Your objective:
Quote all entries exactly, leaving pictures aside.

Items from a dataset
━━━━━━━━━━━━━━━━━━━━

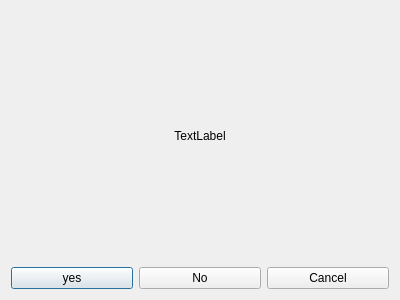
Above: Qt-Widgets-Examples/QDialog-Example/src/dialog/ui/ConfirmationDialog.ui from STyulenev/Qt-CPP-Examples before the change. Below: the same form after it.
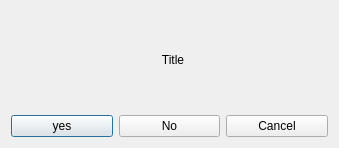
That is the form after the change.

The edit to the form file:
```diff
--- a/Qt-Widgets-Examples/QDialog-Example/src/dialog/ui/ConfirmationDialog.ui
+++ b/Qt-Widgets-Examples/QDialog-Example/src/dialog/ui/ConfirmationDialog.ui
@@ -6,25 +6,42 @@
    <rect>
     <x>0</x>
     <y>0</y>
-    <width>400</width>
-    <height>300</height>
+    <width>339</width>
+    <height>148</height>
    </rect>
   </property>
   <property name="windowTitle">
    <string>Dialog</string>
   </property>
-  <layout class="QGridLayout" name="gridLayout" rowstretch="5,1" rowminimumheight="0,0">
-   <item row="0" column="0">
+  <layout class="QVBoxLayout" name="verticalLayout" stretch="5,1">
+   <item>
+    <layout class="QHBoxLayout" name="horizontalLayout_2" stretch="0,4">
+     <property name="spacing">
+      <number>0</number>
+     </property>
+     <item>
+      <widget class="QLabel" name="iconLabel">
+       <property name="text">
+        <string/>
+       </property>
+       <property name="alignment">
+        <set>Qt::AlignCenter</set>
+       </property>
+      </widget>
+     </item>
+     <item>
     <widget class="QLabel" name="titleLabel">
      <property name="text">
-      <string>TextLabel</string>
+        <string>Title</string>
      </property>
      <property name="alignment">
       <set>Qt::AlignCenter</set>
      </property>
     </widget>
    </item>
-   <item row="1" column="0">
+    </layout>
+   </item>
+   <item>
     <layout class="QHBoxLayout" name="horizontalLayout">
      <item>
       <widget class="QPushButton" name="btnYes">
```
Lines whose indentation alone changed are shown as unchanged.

━━━━━━━━━━━━━━━━━━━━

Response:
Above: Qt-Widgets-Examples/QDialog-Example/src/dialog/ui/ConfirmationDialog.ui from STyulenev/Qt-CPP-Examples before the change. Below: the same form after it.
That is the form after the change.

The edit to the form file:
```diff
--- a/Qt-Widgets-Examples/QDialog-Example/src/dialog/ui/ConfirmationDialog.ui
+++ b/Qt-Widgets-Examples/QDialog-Example/src/dialog/ui/ConfirmationDialog.ui
@@ -6,25 +6,42 @@
    <rect>
     <x>0</x>
     <y>0</y>
-    <width>400</width>
-    <height>300</height>
+    <width>339</width>
+    <height>148</height>
    </rect>
   </property>
   <property name="windowTitle">
    <string>Dialog</string>
   </property>
-  <layout class="QGridLayout" name="gridLayout" rowstretch="5,1" rowminimumheight="0,0">
-   <item row="0" column="0">
+  <layout class="QVBoxLayout" name="verticalLayout" stretch="5,1">
+   <item>
+    <layout class="QHBoxLayout" name="horizontalLayout_2" stretch="0,4">
+     <property name="spacing">
+      <number>0</number>
+     </property>
+     <item>
+      <widget class="QLabel" name="iconLabel">
+       <property name="text">
+        <string/>
+       </property>
+       <property name="alignment">
+        <set>Qt::AlignCenter</set>
+       </property>
+      </widget>
+     </item>
+     <item>
     <widget class="QLabel" name="titleLabel">
      <property name="text">
-      <string>TextLabel</string>
+        <string>Title</string>
      </property>
      <property name="alignment">
       <set>Qt::AlignCenter</set>
      </property>
     </widget>
    </item>
-   <item row="1" column="0">
+    </layout>
+   </item>
+   <item>
     <layout class="QHBoxLayout" name="horizontalLayout">
      <item>
       <widget class="QPushButton" name="btnYes">
```
Lines whose indentation alone changed are shown as unchanged.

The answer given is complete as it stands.